Front-end code edit data
===

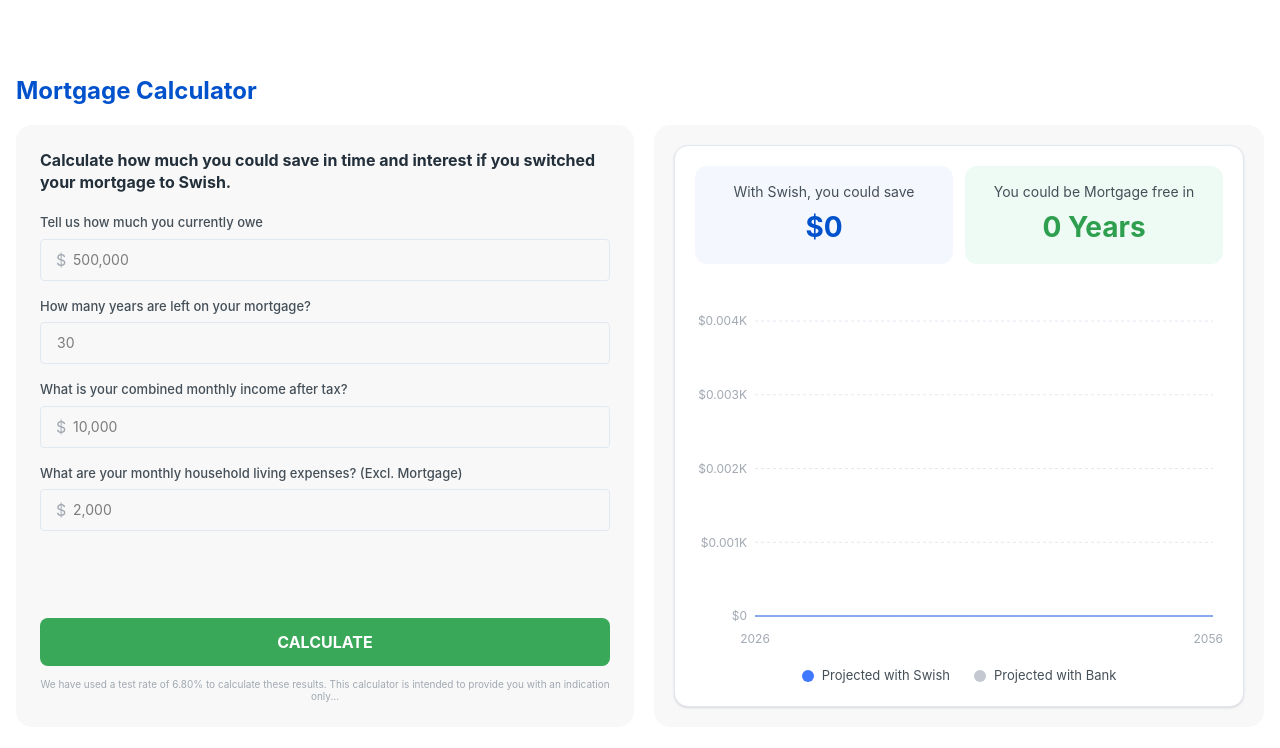
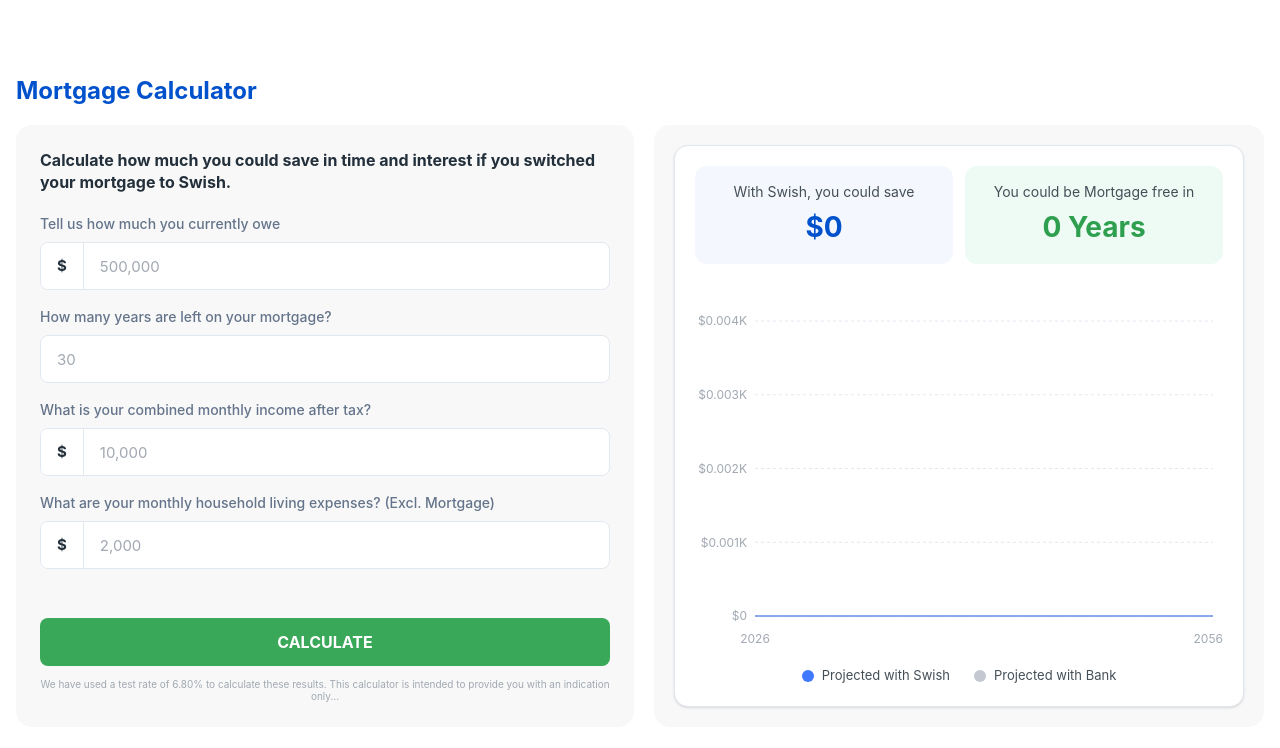
Before and after one commit to zainz001/MortageCalulator, a React (Vite) app: page / in a window 1280 px wide. Shown: the top 748 px of the page. Built offline with nearby package versions, Linux system fonts and the light colour scheme.

Commit message:
fixing input fileds

```diff
--- a/src/components/MortgageCalculator/InputField.jsx
+++ b/src/components/MortgageCalculator/InputField.jsx
@@ -1,24 +1,32 @@
+import React from "react";
+
 const InputField = ({ label, prefix, placeholder, onChange }) => {
   return (
-    <div className="flex flex-col gap-1.5">
-      <label className="text-[12px] sm:text-[13px] text-[#444F58] font-medium">
+    <div className="flex flex-col gap-[8px]">
+      <label className="text-[13px] md:text-[14px] text-[#64748B] font-medium">
         {label}
       </label>
 
-      <div className="relative flex items-center">
+      {/* Wrapper holding both the prefix box and the input field */}
+      <div className="flex items-center w-full h-[48px] bg-white border border-[#E2E8F0] rounded-[8px] overflow-hidden focus-within:border-[#0052CC] focus-within:ring-1 focus-within:ring-[#0052CC] transition-all">
+
+        {/* Dollar Prefix Compartment with vertical divider */}
         {prefix && (
-          <span className="absolute left-3 sm:left-4 text-[#A1A8B2]">{prefix}</span>
+          <div className="flex items-center justify-center h-full px-4 border-r border-[#E2E8F0] bg-white">
+            <span className="text-[#23303B] font-bold text-[15px]">
+              {prefix}
+            </span>
+          </div>
         )}
 
+        {/* Actual Input Field */}
         <input
           type="text"
           placeholder={placeholder}
           onChange={(e) =>
             onChange && onChange(Number(e.target.value.replace(/,/g, "")))
           }
-          className={`w-full py-2.5 sm:py-2.5 border border-[#E2E8F0] rounded text-sm ${
-            prefix ? "pl-7 sm:pl-8 pr-4" : "px-4"
-          }`}
+          className="flex-1 w-full h-full px-4 text-[#23303B] text-[15px] outline-none bg-transparent placeholder-[#A1A8B2]"
         />
       </div>
     </div>
```
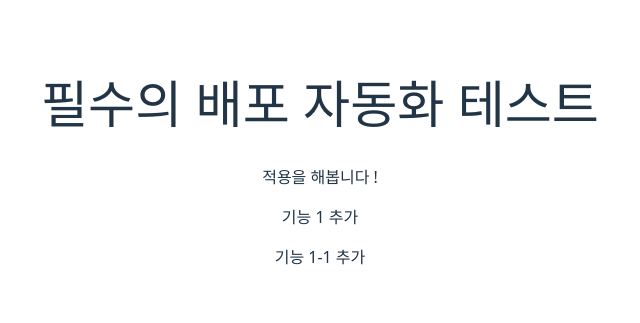
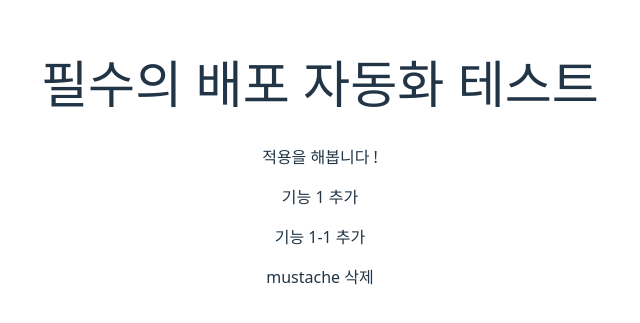
Before and after one commit to p1su-deploy-test/deploy-test, a React (Vite) app: page / in a window 1280 px wide. Shown: the part 237-560 px from the top of the page, without its empty margins (320-960 px from the left). Built offline with nearby package versions, Linux system fonts and the light colour scheme.

Commit message:
fix again

```diff
--- a/src/App.jsx
+++ b/src/App.jsx
@@ -7,6 +7,7 @@ function App() {
       <p>적용을 해봅니다 ! </p>
       <p>기능 1 추가</p>
       <p>기능 1-1 추가</p>
+      <p>mustache 삭제</p>
     </>
   );
 }
```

===

• **Description of the task**
Set down every record above exactly as it stands, but skip the pictures.

• **Problem solution**
Before and after one commit to zainz001/MortageCalulator, a React (Vite) app: page / in a window 1280 px wide. Shown: the top 748 px of the page. Built offline with nearby package versions, Linux system fonts and the light colour scheme.

Commit message:
fixing input fileds

```diff
--- a/src/components/MortgageCalculator/InputField.jsx
+++ b/src/components/MortgageCalculator/InputField.jsx
@@ -1,24 +1,32 @@
+import React from "react";
+
 const InputField = ({ label, prefix, placeholder, onChange }) => {
   return (
-    <div className="flex flex-col gap-1.5">
-      <label className="text-[12px] sm:text-[13px] text-[#444F58] font-medium">
+    <div className="flex flex-col gap-[8px]">
+      <label className="text-[13px] md:text-[14px] text-[#64748B] font-medium">
         {label}
       </label>
 
-      <div className="relative flex items-center">
+      {/* Wrapper holding both the prefix box and the input field */}
+      <div className="flex items-center w-full h-[48px] bg-white border border-[#E2E8F0] rounded-[8px] overflow-hidden focus-within:border-[#0052CC] focus-within:ring-1 focus-within:ring-[#0052CC] transition-all">
+
+        {/* Dollar Prefix Compartment with vertical divider */}
         {prefix && (
-          <span className="absolute left-3 sm:left-4 text-[#A1A8B2]">{prefix}</span>
+          <div className="flex items-center justify-center h-full px-4 border-r border-[#E2E8F0] bg-white">
+            <span className="text-[#23303B] font-bold text-[15px]">
+              {prefix}
+            </span>
+          </div>
         )}
 
+        {/* Actual Input Field */}
         <input
           type="text"
           placeholder={placeholder}
           onChange={(e) =>
             onChange && onChange(Number(e.target.value.replace(/,/g, "")))
           }
-          className={`w-full py-2.5 sm:py-2.5 border border-[#E2E8F0] rounded text-sm ${
-            prefix ? "pl-7 sm:pl-8 pr-4" : "px-4"
-          }`}
+          className="flex-1 w-full h-full px-4 text-[#23303B] text-[15px] outline-none bg-transparent placeholder-[#A1A8B2]"
         />
       </div>
     </div>
```
Before and after one commit to p1su-deploy-test/deploy-test, a React (Vite) app: page / in a window 1280 px wide. Shown: the part 237-560 px from the top of the page, without its empty margins (320-960 px from the left). Built offline with nearby package versions, Linux system fonts and the light colour scheme.

Commit message:
fix again

```diff
--- a/src/App.jsx
+++ b/src/App.jsx
@@ -7,6 +7,7 @@ function App() {
       <p>적용을 해봅니다 ! </p>
       <p>기능 1 추가</p>
       <p>기능 1-1 추가</p>
+      <p>mustache 삭제</p>
     </>
   );
 }
```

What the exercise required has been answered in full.